*** Given data ***

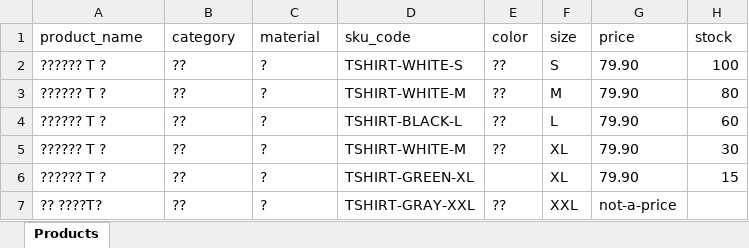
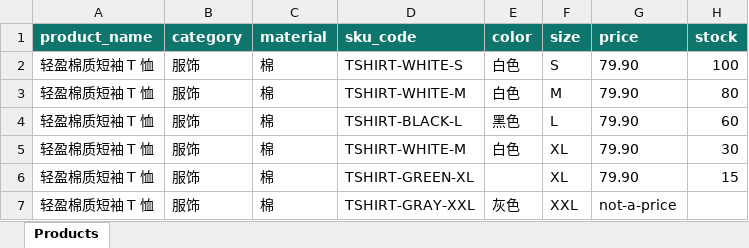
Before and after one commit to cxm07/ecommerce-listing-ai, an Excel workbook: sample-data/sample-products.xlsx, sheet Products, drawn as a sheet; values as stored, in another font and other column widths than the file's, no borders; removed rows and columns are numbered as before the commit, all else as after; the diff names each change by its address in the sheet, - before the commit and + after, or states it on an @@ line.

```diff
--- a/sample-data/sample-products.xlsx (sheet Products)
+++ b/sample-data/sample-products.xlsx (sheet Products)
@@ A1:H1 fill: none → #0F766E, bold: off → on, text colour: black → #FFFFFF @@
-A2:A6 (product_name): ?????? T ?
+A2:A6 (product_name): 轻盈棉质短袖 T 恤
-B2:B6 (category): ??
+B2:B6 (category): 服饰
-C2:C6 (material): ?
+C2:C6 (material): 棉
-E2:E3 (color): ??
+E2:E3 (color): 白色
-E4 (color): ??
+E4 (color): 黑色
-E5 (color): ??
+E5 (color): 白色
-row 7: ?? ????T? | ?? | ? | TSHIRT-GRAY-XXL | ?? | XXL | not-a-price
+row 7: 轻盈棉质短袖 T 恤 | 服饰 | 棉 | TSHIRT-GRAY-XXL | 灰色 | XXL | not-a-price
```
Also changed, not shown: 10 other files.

*** End of Given data ***

== What is needed ==
Could you output the entire listing verbatim while omitting its pictures?

== Response area ==
Before and after one commit to cxm07/ecommerce-listing-ai, an Excel workbook: sample-data/sample-products.xlsx, sheet Products, drawn as a sheet; values as stored, in another font and other column widths than the file's, no borders; removed rows and columns are numbered as before the commit, all else as after; the diff names each change by its address in the sheet, - before the commit and + after, or states it on an @@ line.

```diff
--- a/sample-data/sample-products.xlsx (sheet Products)
+++ b/sample-data/sample-products.xlsx (sheet Products)
@@ A1:H1 fill: none → #0F766E, bold: off → on, text colour: black → #FFFFFF @@
-A2:A6 (product_name): ?????? T ?
+A2:A6 (product_name): 轻盈棉质短袖 T 恤
-B2:B6 (category): ??
+B2:B6 (category): 服饰
-C2:C6 (material): ?
+C2:C6 (material): 棉
-E2:E3 (color): ??
+E2:E3 (color): 白色
-E4 (color): ??
+E4 (color): 黑色
-E5 (color): ??
+E5 (color): 白色
-row 7: ?? ????T? | ?? | ? | TSHIRT-GRAY-XXL | ?? | XXL | not-a-price
+row 7: 轻盈棉质短袖 T 恤 | 服饰 | 棉 | TSHIRT-GRAY-XXL | 灰色 | XXL | not-a-price
```
Also changed, not shown: 10 other files.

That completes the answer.